Could you restate the whole listing word for word?

^^^^^^^^

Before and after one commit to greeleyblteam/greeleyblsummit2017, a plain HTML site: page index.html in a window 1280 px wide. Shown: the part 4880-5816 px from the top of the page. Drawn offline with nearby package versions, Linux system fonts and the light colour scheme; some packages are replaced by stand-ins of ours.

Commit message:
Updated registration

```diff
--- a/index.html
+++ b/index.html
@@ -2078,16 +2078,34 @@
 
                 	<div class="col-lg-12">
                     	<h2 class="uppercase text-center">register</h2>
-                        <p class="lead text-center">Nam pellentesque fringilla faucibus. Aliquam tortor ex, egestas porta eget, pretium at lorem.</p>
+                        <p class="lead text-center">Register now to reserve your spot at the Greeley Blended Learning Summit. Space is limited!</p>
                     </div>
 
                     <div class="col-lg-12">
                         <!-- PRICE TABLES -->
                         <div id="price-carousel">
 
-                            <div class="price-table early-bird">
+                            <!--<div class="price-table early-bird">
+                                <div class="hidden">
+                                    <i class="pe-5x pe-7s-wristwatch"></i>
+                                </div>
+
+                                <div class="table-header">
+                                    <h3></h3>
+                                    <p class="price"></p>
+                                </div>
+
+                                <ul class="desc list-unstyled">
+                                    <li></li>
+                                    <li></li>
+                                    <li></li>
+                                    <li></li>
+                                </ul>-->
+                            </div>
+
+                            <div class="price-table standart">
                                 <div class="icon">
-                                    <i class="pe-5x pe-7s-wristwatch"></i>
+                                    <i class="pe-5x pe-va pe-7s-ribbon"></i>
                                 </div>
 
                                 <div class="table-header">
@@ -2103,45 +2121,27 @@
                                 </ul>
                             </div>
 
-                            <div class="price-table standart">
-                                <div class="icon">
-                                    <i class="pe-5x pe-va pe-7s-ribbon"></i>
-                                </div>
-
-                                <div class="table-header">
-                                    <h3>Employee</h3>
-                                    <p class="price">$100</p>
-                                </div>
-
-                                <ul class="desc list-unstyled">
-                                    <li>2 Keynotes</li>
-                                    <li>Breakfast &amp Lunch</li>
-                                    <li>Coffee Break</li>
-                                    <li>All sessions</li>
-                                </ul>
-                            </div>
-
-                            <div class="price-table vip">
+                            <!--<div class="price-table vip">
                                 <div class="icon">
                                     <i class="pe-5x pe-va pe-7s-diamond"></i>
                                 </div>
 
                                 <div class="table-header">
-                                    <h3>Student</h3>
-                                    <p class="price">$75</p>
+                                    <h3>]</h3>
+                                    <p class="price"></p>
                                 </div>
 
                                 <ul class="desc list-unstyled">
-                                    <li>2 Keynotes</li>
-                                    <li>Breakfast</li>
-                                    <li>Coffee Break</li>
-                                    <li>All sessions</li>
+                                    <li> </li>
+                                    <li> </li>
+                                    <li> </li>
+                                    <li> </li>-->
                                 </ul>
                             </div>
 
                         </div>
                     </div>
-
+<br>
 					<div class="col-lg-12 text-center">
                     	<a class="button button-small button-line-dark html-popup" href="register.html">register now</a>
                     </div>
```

^^^^^^^^

ANSWER TO THE PROBLEM
Before and after one commit to greeleyblteam/greeleyblsummit2017, a plain HTML site: page index.html in a window 1280 px wide. Shown: the part 4880-5816 px from the top of the page. Drawn offline with nearby package versions, Linux system fonts and the light colour scheme; some packages are replaced by stand-ins of ours.

Commit message:
Updated registration

```diff
--- a/index.html
+++ b/index.html
@@ -2078,16 +2078,34 @@
 
                 	<div class="col-lg-12">
                     	<h2 class="uppercase text-center">register</h2>
-                        <p class="lead text-center">Nam pellentesque fringilla faucibus. Aliquam tortor ex, egestas porta eget, pretium at lorem.</p>
+                        <p class="lead text-center">Register now to reserve your spot at the Greeley Blended Learning Summit. Space is limited!</p>
                     </div>
 
                     <div class="col-lg-12">
                         <!-- PRICE TABLES -->
                         <div id="price-carousel">
 
-                            <div class="price-table early-bird">
+                            <!--<div class="price-table early-bird">
+                                <div class="hidden">
+                                    <i class="pe-5x pe-7s-wristwatch"></i>
+                                </div>
+
+                                <div class="table-header">
+                                    <h3></h3>
+                                    <p class="price"></p>
+                                </div>
+
+                                <ul class="desc list-unstyled">
+                                    <li></li>
+                                    <li></li>
+                                    <li></li>
+                                    <li></li>
+                                </ul>-->
+                            </div>
+
+                            <div class="price-table standart">
                                 <div class="icon">
-                                    <i class="pe-5x pe-7s-wristwatch"></i>
+                                    <i class="pe-5x pe-va pe-7s-ribbon"></i>
                                 </div>
 
                                 <div class="table-header">
@@ -2103,45 +2121,27 @@
                                 </ul>
                             </div>
 
-                            <div class="price-table standart">
-                                <div class="icon">
-                                    <i class="pe-5x pe-va pe-7s-ribbon"></i>
-                                </div>
-
-                                <div class="table-header">
-                                    <h3>Employee</h3>
-                                    <p class="price">$100</p>
-                                </div>
-
-                                <ul class="desc list-unstyled">
-                                    <li>2 Keynotes</li>
-                                    <li>Breakfast &amp Lunch</li>
-                                    <li>Coffee Break</li>
-                                    <li>All sessions</li>
-                                </ul>
-                            </div>
-
-                            <div class="price-table vip">
+                            <!--<div class="price-table vip">
                                 <div class="icon">
                                     <i class="pe-5x pe-va pe-7s-diamond"></i>
                                 </div>
 
                                 <div class="table-header">
-                                    <h3>Student</h3>
-                                    <p class="price">$75</p>
+                                    <h3>]</h3>
+                                    <p class="price"></p>
                                 </div>
 
                                 <ul class="desc list-unstyled">
-                                    <li>2 Keynotes</li>
-                                    <li>Breakfast</li>
-                                    <li>Coffee Break</li>
-                                    <li>All sessions</li>
+                                    <li> </li>
+                                    <li> </li>
+                                    <li> </li>
+                                    <li> </li>-->
                                 </ul>
                             </div>
 
                         </div>
                     </div>
-
+<br>
 					<div class="col-lg-12 text-center">
                     	<a class="button button-small button-line-dark html-popup" href="register.html">register now</a>
                     </div>
```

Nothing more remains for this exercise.